Observe that for the programmer, as for the chef, the urgency of the patron may govern the scheduled completion of the task, but it cannot govern the actual completion. – Frederick P. Brooks, The Mythical Man-Month
It’s time to think about a better way to get things done.
If you have worked on any project you’ve probably come to a point where there is too much to do.
You’re overwhelmed with the amount of things that needs to be done, there just isn’t enough time, the client is insisting on the finish date and stress levels are climbing.
So what do you do?
If you’re like most people you talk to your manager because it’s their job to help you out.
And they do try and help – usually by looking around to see who else has some capacity and can spend some time on your project.
Seems reasonable, right?
But this is probably the single worst thing you can do to yourself.
Adding people to a project, even experienced, skilled people is going to delay your project even more than it already is.
And Frederick Brooks explained why in The Mythical Man-Month.
Adding people only speeds thing up when those people don’t have to talk to each other.
If you’re picking rice then having more people picking rice will get the job done faster than having less people picking rice.
It doesn’t work that way with knowledge work.
And that’s because you need to get people up to speed with what needs doing – explain the data set, explain your design, train them in the stuff you’ve already done.

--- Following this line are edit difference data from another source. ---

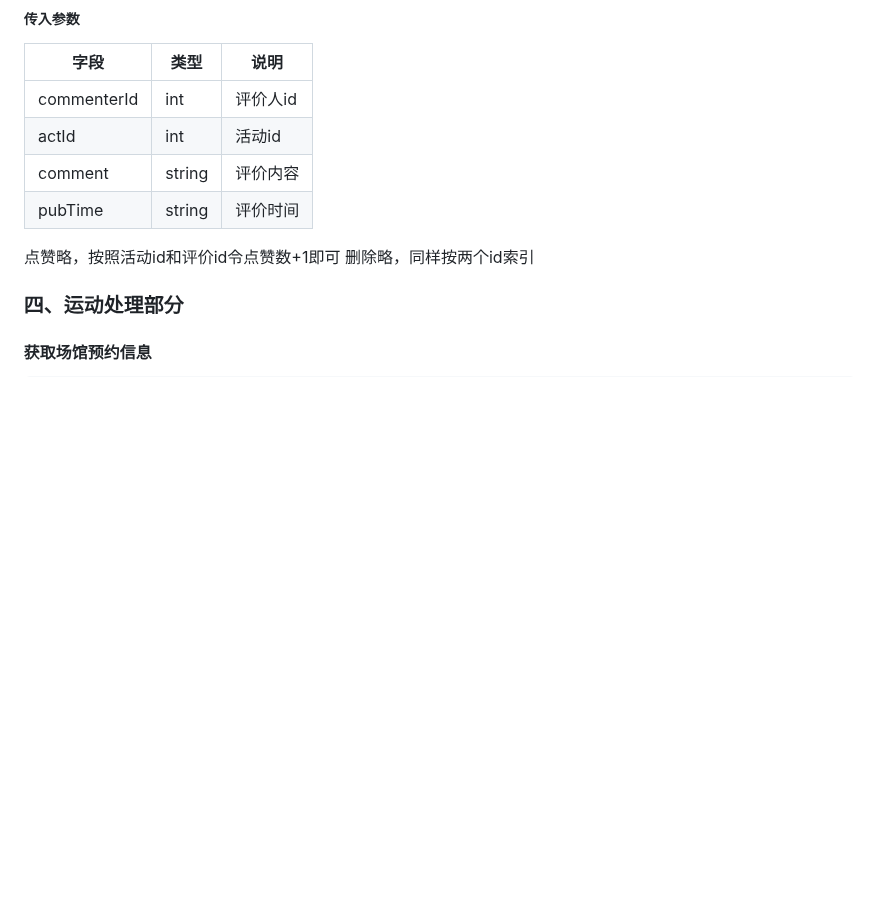
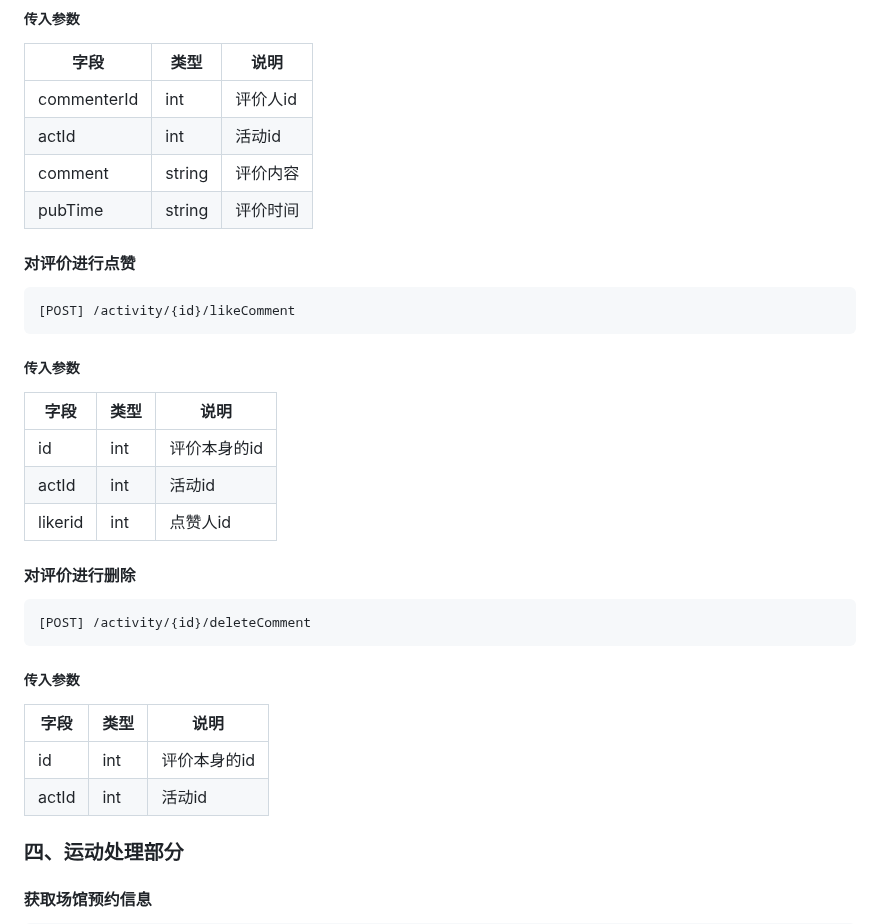
Before and after one commit to LCCCCCCCCCCCCCCCCCCCCC/A02-HealTHU, a Markdown page: API文档.md, the part around the change. Rendered like a GitHub page; blank space fills up the shorter version.

````diff
--- a/API文档.md
+++ b/API文档.md
@@ -630,8 +630,26 @@ wx.request({
 |comment|string|评价内容|
 |pubTime|string|评价时间|
 
-点赞略，按照活动id和评价id令点赞数+1即可
-删除略，同样按两个id索引
+#### 对评价进行点赞
+```HTTP
+[POST] /activity/{id}/likeComment
+```
+##### 传入参数
+|字段|类型|说明|
+|-------------|-------------|-------------|
+|id|int|评价本身的id|
+|actId|int|活动id|
+|likerid|int|点赞人id|
+
+#### 对评价进行删除
+```HTTP
+[POST] /activity/{id}/deleteComment
+```
+##### 传入参数
+|字段|类型|说明|
+|-------------|-------------|-------------|
+|id|int|评价本身的id|
+|actId|int|活动id|
 
 ### 四、运动处理部分
 
````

And by the time you do all that it’s past the deadline you’ve done less in the last two weeks than you did in the previous two when you were all by yourself.
So, say no to help.
The next thing your manager will suggest is whether there are any simple tasks you can hand over to an intern or a junior employee.
This again seems helpful and reasonable.
But it’s not.
Someone inexperienced working on something will suck up time and make mistakes – mistakes that you will need to fix in the now much less time you have available.
It’s far better to build a tool to get the task done – even if it takes you longer to build the tool and even if you have to throw it away.
This is wisdom from the Unix philosophy and it will help you immensely when you’re under pressure and the problem you have is a technical rather than human one.
One kind of problem you can solve – with the other, you can only hope.
The final thing your manager will insist on is that everything needs to get done – no cutting corners.
But then again if you’re up against it that’s what you need to do.
Not cut corners exactly but ruthlessly cut away at the scope of what you’re trying to do.
The point is that there will always be things that are more important and things that are less important.
Leave the less important ones for later – your client will be happier at getting core functionality that works than getting an incomplete product that doesn’t run at all.
Here’s the thing.
If you’re under pressure stay away from people – focus on the work.
Because that’s something you can actually do.